The result should be an exact copy of the data, free of pictures.

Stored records
· · ·

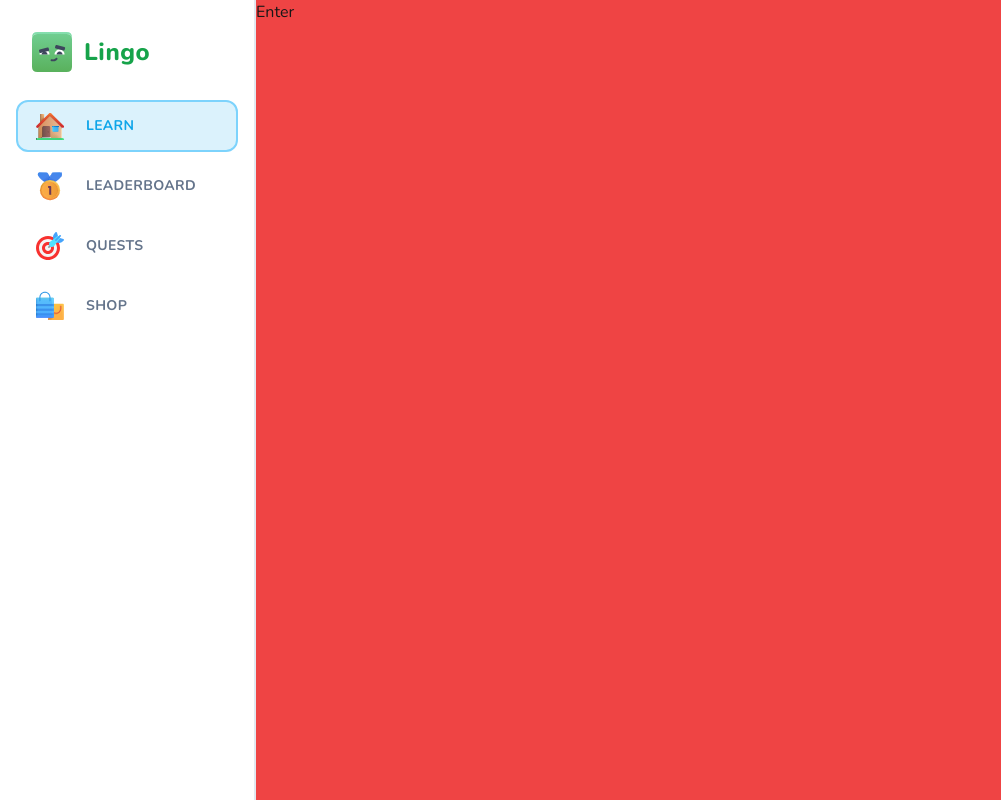
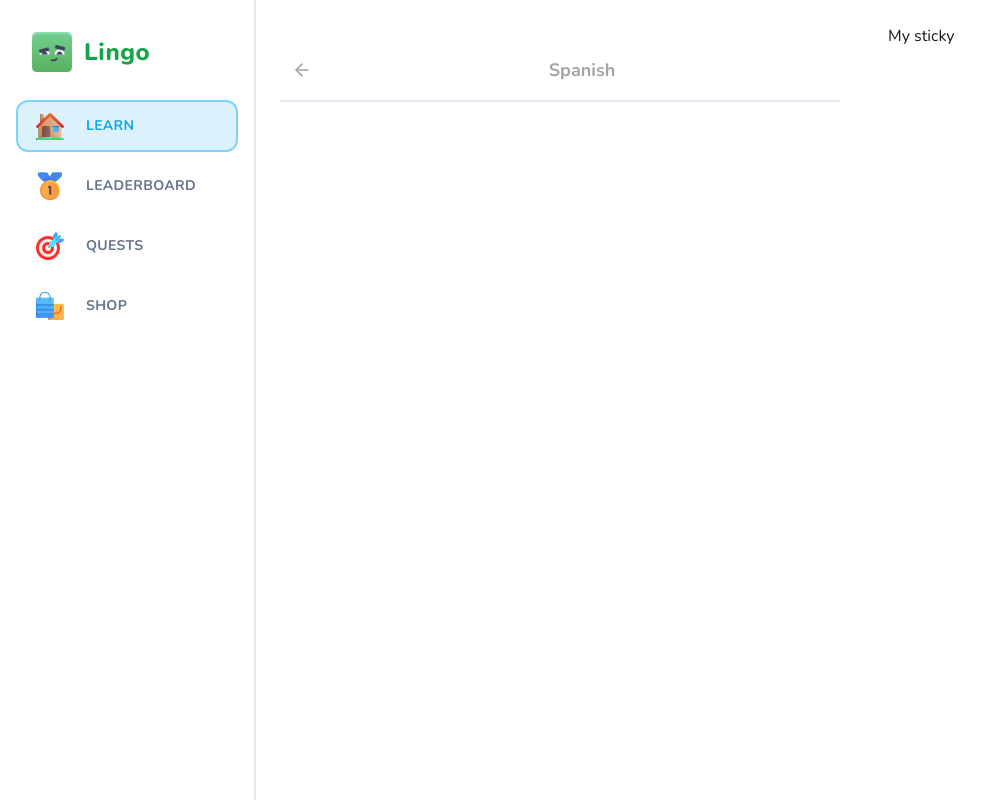
Before and after one commit to zhale-el/lingo-nextjs, a Next.js app: page /learn in a window 1280 px wide. Shown: the whole page, without its empty margins (0-1001 px from the left). Built offline with nearby package versions, Linux system fonts and the light colour scheme.

Commit message:
add feedwrapper and header

```diff
--- a/app/(main)/layout.tsx
+++ b/app/(main)/layout.tsx
@@ -12,7 +12,7 @@
       <Sidebar className="hidden lg:flex" />
 
       <main className="lg:pl-[256px] h-full pt-[50px] lg:pt-0">
-        <div className="bg-red-500 h-full">{children}</div>
+        <div className="max-w-[1056px] mx-auto pt-6 h-full">{children}</div>
       </main>
     </>
   );
--- /dev/null
+++ b/app/(main)/learn/header.tsx
@@ -0,0 +1,26 @@
+import Link from "next/link";
+
+import { ArrowLeft } from "lucide-react";
+
+import { Button } from "@/components/ui/button";
+
+type Props = {
+  title: string;
+};
+
+export const Header = ({ title }: Props) => {
+  return (
+    <div
+      className="sticky top-0 bg-white pb-3 lg:pt-[28px] flex items-center justify-between
+   border-b-2 mb-5 text-neutral-400 lg:z-50"
+    >
+      <Link href="/courses">
+        <Button variant="ghost" size="sm">
+          <ArrowLeft className="h-5 w-5 stroke-2 text-stone-400" />
+        </Button>
+      </Link>
+      <h1 className="font-bold text-lg">{title}</h1>
+      <div />
+    </div>
+  );
+};
--- a/app/(main)/learn/page.tsx
+++ b/app/(main)/learn/page.tsx
@@ -1,5 +1,17 @@
+import { FeedWrapper } from "@/components/feed-wrapper";
+import { StickyWrapper } from "@/components/sticky-wrapper";
+import { Header } from "./header";
+
 const LearnPage = () => {
-  return <div>Enter</div>;
+  return (
+    <div className="flex flex-row-reverse gap-[48px] px-6">
+      <StickyWrapper>My sticky</StickyWrapper>
+
+      <FeedWrapper>
+        <Header title="Spanish" />
+      </FeedWrapper>
+    </div>
+  );
 };
 
 export default LearnPage;
--- /dev/null
+++ b/components/feed-wrapper.tsx
@@ -0,0 +1,7 @@
+type Props = {
+  children: React.ReactNode;
+};
+
+export const FeedWrapper = ({ children }: Props) => {
+  return <div className="flex-1 relative top-0 pb-10">{children}</div>;
+};
--- /dev/null
+++ b/components/sticky-wrapper.tsx
@@ -0,0 +1,13 @@
+type Props = {
+  children: React.ReactNode;
+};
+
+export const StickyWrapper = ({ children }: Props) => {
+  return (
+    <div className="hidden lg:block w-[368px] sticky self-end bottom-6">
+      <div className="min-h-[calc(100vh-48px)] sticky top-6 flex flex-col gap-y-4">
+        {children}
+      </div>
+    </div>
+  );
+};
```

· · ·

Result —
Before and after one commit to zhale-el/lingo-nextjs, a Next.js app: page /learn in a window 1280 px wide. Shown: the whole page, without its empty margins (0-1001 px from the left). Built offline with nearby package versions, Linux system fonts and the light colour scheme.

Commit message:
add feedwrapper and header

```diff
--- a/app/(main)/layout.tsx
+++ b/app/(main)/layout.tsx
@@ -12,7 +12,7 @@
       <Sidebar className="hidden lg:flex" />
 
       <main className="lg:pl-[256px] h-full pt-[50px] lg:pt-0">
-        <div className="bg-red-500 h-full">{children}</div>
+        <div className="max-w-[1056px] mx-auto pt-6 h-full">{children}</div>
       </main>
     </>
   );
--- /dev/null
+++ b/app/(main)/learn/header.tsx
@@ -0,0 +1,26 @@
+import Link from "next/link";
+
+import { ArrowLeft } from "lucide-react";
+
+import { Button } from "@/components/ui/button";
+
+type Props = {
+  title: string;
+};
+
+export const Header = ({ title }: Props) => {
+  return (
+    <div
+      className="sticky top-0 bg-white pb-3 lg:pt-[28px] flex items-center justify-between
+   border-b-2 mb-5 text-neutral-400 lg:z-50"
+    >
+      <Link href="/courses">
+        <Button variant="ghost" size="sm">
+          <ArrowLeft className="h-5 w-5 stroke-2 text-stone-400" />
+        </Button>
+      </Link>
+      <h1 className="font-bold text-lg">{title}</h1>
+      <div />
+    </div>
+  );
+};
--- a/app/(main)/learn/page.tsx
+++ b/app/(main)/learn/page.tsx
@@ -1,5 +1,17 @@
+import { FeedWrapper } from "@/components/feed-wrapper";
+import { StickyWrapper } from "@/components/sticky-wrapper";
+import { Header } from "./header";
+
 const LearnPage = () => {
-  return <div>Enter</div>;
+  return (
+    <div className="flex flex-row-reverse gap-[48px] px-6">
+      <StickyWrapper>My sticky</StickyWrapper>
+
+      <FeedWrapper>
+        <Header title="Spanish" />
+      </FeedWrapper>
+    </div>
+  );
 };
 
 export default LearnPage;
--- /dev/null
+++ b/components/feed-wrapper.tsx
@@ -0,0 +1,7 @@
+type Props = {
+  children: React.ReactNode;
+};
+
+export const FeedWrapper = ({ children }: Props) => {
+  return <div className="flex-1 relative top-0 pb-10">{children}</div>;
+};
--- /dev/null
+++ b/components/sticky-wrapper.tsx
@@ -0,0 +1,13 @@
+type Props = {
+  children: React.ReactNode;
+};
+
+export const StickyWrapper = ({ children }: Props) => {
+  return (
+    <div className="hidden lg:block w-[368px] sticky self-end bottom-6">
+      <div className="min-h-[calc(100vh-48px)] sticky top-6 flex flex-col gap-y-4">
+        {children}
+      </div>
+    </div>
+  );
+};
```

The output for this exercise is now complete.